------ Listed records

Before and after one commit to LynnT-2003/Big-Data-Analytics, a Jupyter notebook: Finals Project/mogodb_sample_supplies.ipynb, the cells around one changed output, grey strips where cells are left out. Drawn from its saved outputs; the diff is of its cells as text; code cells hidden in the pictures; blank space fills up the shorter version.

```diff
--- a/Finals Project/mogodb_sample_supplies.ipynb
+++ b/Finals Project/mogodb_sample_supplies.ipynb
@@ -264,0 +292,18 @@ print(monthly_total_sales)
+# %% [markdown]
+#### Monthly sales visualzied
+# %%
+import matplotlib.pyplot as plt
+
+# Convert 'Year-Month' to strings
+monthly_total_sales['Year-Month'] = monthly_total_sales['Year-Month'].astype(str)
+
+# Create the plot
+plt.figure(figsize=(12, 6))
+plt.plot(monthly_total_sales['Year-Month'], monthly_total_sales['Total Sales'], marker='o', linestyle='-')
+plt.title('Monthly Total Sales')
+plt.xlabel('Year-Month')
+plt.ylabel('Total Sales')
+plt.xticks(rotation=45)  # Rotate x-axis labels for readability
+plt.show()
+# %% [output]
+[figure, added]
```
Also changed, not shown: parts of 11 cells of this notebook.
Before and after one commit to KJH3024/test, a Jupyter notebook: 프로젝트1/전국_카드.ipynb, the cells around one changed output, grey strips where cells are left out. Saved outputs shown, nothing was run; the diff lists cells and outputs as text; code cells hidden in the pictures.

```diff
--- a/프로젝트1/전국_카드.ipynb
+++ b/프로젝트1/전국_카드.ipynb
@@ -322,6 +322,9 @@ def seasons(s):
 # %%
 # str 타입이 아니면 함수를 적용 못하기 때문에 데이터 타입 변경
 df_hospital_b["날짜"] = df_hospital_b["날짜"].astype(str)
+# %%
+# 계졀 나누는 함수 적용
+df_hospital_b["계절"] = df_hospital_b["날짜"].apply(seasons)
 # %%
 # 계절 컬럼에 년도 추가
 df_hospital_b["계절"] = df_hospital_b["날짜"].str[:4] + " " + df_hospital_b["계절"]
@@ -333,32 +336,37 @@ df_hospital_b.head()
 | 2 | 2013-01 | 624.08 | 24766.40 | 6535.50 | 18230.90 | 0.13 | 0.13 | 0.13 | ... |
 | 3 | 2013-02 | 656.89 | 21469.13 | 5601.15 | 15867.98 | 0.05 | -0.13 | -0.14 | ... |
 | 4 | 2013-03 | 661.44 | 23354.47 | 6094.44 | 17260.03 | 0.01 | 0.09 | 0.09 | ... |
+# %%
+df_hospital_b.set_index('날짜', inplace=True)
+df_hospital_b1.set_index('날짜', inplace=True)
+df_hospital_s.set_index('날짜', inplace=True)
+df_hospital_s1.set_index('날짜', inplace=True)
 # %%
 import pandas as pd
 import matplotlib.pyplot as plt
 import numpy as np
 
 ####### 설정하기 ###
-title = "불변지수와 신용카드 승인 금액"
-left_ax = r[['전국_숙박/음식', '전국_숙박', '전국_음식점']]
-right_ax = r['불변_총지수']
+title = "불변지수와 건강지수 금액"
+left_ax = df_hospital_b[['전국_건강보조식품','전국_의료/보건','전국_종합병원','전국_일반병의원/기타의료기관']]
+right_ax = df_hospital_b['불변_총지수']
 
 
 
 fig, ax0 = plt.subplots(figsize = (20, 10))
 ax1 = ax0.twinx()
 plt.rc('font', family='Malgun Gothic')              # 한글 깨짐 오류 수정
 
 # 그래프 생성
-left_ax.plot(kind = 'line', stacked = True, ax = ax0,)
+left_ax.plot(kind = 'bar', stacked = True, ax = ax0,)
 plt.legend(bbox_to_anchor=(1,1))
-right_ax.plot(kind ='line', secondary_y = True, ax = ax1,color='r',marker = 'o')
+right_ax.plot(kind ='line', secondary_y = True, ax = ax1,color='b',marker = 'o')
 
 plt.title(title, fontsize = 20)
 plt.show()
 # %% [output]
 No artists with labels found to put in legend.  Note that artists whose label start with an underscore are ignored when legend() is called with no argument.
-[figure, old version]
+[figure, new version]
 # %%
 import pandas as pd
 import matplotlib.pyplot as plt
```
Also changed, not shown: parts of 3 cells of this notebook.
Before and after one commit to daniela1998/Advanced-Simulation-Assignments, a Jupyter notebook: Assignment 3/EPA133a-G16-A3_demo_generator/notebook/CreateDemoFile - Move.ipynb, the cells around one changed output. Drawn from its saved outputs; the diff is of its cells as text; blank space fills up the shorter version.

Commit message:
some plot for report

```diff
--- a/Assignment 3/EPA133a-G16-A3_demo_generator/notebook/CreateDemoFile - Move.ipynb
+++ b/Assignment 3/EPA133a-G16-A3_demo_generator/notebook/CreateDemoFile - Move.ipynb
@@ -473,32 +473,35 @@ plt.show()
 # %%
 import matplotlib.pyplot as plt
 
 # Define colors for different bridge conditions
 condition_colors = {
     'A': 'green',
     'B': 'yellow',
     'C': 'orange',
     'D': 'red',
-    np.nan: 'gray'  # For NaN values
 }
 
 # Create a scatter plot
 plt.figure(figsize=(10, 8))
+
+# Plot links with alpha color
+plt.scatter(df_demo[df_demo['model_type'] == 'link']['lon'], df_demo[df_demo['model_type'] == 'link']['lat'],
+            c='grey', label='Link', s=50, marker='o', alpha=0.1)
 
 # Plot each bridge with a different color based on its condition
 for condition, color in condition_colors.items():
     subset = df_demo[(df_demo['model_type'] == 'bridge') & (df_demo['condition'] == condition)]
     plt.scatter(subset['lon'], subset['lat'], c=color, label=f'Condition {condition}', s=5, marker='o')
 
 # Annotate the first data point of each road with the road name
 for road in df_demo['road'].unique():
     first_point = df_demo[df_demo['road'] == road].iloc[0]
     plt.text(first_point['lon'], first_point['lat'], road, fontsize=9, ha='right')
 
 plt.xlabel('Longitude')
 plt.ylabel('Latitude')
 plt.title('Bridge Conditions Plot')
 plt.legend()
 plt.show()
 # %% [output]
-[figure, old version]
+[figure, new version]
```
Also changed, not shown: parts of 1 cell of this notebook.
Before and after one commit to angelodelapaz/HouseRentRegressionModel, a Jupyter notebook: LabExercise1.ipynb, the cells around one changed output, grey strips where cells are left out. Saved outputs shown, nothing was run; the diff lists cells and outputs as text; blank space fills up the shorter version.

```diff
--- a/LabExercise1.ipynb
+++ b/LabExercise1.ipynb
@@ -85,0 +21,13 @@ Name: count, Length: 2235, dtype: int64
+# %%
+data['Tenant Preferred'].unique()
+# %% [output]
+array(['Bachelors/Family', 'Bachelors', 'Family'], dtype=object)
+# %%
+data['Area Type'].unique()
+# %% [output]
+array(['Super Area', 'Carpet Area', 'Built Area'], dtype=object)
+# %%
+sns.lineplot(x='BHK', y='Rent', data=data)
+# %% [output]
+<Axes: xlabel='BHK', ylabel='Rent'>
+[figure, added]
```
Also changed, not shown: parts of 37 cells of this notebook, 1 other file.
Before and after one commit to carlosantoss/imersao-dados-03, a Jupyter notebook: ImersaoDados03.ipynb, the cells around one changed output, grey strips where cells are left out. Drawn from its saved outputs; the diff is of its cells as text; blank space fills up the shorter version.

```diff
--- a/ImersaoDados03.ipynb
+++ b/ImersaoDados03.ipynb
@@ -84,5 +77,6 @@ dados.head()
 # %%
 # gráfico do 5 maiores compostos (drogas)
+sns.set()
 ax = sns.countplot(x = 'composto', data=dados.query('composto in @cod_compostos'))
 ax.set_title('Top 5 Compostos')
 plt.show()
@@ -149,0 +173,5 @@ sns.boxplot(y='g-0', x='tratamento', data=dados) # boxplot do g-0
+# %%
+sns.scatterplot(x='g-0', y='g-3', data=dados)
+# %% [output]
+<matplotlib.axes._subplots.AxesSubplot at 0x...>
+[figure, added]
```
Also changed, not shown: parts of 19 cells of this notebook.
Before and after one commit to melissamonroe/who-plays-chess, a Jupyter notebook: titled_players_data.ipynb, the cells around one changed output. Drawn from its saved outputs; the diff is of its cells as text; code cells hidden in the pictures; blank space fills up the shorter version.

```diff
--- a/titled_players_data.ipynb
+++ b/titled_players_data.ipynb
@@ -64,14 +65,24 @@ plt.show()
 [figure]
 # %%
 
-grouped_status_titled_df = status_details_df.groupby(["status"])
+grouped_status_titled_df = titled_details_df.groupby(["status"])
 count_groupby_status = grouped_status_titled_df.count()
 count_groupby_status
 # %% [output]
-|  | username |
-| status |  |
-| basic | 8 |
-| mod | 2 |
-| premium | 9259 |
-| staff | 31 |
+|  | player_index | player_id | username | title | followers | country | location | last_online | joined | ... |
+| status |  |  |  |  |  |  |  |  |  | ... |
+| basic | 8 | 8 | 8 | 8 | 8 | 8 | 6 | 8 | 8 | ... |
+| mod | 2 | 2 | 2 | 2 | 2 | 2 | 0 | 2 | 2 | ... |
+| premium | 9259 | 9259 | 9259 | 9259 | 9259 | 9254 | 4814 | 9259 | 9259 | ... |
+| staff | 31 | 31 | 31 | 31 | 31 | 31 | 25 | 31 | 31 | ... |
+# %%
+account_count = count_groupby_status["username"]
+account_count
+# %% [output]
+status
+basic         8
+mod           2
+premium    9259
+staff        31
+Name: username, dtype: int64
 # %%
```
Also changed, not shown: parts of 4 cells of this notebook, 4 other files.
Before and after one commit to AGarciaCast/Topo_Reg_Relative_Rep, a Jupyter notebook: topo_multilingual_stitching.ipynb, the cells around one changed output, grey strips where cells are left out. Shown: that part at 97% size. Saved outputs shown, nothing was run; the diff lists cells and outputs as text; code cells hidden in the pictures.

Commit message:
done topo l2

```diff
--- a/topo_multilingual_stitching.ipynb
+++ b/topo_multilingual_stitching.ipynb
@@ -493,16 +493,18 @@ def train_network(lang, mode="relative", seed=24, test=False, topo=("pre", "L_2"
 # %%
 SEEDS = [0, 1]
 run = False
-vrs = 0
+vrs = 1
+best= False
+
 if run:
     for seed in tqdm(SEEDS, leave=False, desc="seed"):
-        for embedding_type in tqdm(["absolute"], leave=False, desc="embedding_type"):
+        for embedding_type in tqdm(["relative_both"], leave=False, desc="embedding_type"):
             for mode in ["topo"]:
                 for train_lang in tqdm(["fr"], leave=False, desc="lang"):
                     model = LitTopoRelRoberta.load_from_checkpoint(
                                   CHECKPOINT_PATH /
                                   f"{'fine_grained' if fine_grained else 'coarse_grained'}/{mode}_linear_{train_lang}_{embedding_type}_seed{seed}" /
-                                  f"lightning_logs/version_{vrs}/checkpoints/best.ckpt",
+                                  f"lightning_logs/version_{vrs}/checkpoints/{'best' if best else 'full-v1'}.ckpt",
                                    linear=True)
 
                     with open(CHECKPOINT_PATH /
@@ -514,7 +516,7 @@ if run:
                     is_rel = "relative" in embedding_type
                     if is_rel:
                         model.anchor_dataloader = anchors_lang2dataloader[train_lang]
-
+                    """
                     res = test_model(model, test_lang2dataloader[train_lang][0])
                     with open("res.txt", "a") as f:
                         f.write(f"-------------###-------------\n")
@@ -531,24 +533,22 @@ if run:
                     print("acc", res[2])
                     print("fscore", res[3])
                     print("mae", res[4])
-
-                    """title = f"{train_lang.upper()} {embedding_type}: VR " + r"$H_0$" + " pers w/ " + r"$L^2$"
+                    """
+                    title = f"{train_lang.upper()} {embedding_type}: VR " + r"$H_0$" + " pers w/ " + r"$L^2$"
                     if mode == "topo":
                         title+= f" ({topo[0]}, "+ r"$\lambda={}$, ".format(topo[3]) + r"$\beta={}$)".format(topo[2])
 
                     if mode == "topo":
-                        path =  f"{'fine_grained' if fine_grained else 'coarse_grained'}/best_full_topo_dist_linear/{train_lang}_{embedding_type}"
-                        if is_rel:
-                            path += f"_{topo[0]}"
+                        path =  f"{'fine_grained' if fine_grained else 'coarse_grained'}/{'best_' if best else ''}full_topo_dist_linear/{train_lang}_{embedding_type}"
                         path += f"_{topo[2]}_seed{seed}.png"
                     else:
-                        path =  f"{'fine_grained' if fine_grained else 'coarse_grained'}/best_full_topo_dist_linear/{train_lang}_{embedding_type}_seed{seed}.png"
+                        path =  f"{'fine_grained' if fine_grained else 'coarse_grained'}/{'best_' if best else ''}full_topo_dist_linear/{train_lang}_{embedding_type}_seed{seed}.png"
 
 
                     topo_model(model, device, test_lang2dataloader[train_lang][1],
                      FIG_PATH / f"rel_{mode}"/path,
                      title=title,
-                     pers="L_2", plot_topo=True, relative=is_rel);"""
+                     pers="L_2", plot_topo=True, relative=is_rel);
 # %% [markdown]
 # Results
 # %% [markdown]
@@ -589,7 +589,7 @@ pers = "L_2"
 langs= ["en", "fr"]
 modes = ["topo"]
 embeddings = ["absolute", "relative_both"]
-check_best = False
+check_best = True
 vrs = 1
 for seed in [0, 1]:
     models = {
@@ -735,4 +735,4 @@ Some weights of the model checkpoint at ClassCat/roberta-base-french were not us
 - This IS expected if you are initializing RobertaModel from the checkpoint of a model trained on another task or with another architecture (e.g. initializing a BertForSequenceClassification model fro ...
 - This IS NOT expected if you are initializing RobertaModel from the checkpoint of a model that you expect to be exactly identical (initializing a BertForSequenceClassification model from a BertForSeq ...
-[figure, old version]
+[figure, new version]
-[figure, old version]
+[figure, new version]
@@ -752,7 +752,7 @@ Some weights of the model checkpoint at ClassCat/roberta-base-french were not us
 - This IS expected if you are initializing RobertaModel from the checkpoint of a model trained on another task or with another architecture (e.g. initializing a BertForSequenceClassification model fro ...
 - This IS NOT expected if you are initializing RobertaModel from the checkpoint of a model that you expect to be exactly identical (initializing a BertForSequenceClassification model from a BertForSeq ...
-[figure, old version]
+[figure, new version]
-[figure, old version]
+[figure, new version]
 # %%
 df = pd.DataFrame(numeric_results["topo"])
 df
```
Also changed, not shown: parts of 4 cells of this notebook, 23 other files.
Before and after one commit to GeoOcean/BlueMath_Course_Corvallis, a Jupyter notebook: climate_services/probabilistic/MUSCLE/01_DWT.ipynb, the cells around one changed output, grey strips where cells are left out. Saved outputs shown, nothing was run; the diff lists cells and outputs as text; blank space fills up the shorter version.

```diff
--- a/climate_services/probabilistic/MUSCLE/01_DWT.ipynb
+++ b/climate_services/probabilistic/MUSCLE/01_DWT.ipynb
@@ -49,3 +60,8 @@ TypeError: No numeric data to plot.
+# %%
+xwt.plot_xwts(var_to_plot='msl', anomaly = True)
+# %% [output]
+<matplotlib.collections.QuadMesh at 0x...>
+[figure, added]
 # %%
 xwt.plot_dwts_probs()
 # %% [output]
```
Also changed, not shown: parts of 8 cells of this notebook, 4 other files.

------------

Identify every line above that includes the word "files", and show those lines.

Also changed, not shown: parts of 4 cells of this notebook, 4 other files.
Also changed, not shown: parts of 4 cells of this notebook, 23 other files.
Also changed, not shown: parts of 8 cells of this notebook, 4 other files.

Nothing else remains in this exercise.